Wash up box jellyfish

And waste itself on the spill

Of Mount Formartine granite

Winding sediment into the waves.

Published: March 2020
Carl Walsh

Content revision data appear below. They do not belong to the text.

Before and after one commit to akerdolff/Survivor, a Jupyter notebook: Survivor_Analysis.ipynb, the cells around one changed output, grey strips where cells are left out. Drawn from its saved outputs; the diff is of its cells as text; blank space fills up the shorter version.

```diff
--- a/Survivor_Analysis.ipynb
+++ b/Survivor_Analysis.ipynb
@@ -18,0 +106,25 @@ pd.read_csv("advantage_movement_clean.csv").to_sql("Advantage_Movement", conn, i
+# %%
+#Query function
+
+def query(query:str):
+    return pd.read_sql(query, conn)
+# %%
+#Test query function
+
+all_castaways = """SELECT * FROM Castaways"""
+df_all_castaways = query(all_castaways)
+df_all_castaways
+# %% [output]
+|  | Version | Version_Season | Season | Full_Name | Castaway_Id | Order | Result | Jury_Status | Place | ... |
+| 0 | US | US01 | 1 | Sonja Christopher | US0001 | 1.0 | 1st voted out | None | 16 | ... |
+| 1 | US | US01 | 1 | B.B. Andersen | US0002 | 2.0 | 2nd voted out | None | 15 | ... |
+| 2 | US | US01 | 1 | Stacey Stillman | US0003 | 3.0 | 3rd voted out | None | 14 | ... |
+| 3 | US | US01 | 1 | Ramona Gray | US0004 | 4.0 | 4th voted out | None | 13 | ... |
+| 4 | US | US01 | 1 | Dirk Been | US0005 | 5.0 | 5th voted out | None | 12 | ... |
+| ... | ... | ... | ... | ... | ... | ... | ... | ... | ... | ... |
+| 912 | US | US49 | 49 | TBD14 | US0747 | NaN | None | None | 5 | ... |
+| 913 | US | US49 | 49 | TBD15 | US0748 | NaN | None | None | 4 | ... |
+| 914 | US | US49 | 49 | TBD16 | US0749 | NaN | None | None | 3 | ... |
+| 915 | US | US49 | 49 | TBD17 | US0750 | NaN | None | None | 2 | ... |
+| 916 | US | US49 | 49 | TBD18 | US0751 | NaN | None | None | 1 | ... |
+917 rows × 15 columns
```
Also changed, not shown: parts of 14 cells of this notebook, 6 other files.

is an occasional poet, crossword compiler, lexicographer of fictional words and writer of horoscopes (and other short stories). His work has been published in various journals, including n-SCRIBE, StylusLit, Cordite Poetry Review, Rabbit, Southerly, Australian Poetry Journal (forthcoming), takahe (NZ) and Meanjin.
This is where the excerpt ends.